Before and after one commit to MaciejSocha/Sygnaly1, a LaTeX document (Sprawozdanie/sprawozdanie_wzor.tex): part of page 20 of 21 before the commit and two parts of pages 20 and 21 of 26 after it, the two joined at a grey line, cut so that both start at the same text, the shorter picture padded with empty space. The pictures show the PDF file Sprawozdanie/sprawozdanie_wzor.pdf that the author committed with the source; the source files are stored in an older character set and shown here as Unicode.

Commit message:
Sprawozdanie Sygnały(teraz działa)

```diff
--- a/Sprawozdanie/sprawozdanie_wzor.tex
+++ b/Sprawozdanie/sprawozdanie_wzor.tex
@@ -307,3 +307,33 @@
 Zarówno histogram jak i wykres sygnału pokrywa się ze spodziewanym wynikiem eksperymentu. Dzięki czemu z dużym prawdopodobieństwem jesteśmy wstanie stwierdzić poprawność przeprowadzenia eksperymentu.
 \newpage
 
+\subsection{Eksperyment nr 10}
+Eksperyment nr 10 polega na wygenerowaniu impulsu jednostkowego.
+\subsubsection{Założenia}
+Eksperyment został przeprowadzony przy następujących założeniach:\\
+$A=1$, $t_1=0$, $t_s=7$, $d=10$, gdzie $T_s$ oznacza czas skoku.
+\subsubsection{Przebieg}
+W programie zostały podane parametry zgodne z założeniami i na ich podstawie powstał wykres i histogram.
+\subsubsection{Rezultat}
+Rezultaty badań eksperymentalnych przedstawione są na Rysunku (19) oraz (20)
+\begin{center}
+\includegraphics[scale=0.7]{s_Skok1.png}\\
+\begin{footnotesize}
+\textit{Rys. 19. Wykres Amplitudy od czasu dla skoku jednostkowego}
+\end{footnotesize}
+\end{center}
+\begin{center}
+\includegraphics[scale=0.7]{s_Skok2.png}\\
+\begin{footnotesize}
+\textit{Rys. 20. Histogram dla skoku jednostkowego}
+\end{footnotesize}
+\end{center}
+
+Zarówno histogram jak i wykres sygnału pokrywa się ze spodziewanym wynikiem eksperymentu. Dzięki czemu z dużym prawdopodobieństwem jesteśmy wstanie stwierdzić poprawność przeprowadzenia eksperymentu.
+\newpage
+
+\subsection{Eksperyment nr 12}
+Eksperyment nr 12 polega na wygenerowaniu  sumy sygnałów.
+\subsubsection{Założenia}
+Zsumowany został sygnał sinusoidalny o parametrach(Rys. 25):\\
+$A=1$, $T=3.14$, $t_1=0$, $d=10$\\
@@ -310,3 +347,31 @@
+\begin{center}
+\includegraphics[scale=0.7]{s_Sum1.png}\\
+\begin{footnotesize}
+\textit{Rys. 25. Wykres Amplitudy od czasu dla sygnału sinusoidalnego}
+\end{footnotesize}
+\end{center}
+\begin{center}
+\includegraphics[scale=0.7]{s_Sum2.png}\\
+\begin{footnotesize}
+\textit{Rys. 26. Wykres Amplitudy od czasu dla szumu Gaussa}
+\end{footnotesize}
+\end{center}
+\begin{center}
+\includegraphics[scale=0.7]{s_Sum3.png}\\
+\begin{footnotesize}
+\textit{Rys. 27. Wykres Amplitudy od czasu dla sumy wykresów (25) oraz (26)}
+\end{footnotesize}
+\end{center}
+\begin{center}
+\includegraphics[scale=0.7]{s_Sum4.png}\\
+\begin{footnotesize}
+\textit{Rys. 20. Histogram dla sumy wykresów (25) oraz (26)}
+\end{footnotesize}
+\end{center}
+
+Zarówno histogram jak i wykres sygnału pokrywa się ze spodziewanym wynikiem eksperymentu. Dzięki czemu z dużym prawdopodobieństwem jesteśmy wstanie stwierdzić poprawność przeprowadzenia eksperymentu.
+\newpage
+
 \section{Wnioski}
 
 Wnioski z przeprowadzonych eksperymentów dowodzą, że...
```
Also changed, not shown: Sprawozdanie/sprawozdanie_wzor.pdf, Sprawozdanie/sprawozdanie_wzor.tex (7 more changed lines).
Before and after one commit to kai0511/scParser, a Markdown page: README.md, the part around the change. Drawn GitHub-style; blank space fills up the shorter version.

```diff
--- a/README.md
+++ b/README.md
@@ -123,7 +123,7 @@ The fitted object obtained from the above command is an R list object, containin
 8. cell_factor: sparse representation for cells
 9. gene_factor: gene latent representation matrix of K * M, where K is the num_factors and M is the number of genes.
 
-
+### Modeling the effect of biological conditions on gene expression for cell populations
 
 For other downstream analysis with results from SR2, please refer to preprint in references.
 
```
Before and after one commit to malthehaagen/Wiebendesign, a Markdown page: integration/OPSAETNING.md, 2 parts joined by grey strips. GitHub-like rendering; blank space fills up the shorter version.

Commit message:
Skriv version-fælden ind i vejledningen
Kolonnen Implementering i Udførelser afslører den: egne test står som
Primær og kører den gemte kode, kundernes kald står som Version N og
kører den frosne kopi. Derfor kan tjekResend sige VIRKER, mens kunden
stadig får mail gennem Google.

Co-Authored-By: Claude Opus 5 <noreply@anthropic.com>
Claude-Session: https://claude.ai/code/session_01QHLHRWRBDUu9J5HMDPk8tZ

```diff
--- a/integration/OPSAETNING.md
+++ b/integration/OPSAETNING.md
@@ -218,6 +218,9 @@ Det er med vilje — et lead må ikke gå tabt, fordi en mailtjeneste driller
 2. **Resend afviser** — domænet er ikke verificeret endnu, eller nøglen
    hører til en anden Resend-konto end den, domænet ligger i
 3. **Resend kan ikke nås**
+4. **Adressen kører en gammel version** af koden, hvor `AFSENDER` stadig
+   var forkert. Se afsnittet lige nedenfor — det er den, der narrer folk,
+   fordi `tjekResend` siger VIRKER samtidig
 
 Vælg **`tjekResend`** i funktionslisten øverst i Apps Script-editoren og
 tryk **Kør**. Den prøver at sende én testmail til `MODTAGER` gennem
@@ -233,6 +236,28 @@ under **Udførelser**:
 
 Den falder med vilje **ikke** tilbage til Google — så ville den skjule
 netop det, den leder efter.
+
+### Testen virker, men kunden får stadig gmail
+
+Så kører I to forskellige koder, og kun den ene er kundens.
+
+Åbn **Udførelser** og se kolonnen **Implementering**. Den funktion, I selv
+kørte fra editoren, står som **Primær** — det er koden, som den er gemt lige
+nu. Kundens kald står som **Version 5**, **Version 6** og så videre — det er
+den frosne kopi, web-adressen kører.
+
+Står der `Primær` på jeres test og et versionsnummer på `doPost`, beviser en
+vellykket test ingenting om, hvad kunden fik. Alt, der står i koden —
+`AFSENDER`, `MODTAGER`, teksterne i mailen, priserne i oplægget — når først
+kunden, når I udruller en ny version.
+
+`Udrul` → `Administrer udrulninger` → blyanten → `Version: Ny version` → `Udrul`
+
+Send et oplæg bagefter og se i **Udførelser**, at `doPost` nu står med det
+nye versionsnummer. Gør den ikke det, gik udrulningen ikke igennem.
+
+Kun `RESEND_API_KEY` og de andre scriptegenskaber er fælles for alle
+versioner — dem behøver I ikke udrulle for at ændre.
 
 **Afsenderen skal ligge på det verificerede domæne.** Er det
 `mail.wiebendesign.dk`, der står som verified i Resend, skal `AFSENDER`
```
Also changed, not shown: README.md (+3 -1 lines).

TASK DIRECTIONS | Search the material for the string "jednostkowego" and return each line that has it.

SOLUTION FOR THIS TASK |
+Eksperyment nr 10 polega na wygenerowaniu impulsu jednostkowego.
+\textit{Rys. 19. Wykres Amplitudy od czasu dla skoku jednostkowego}
+\textit{Rys. 20. Histogram dla skoku jednostkowego}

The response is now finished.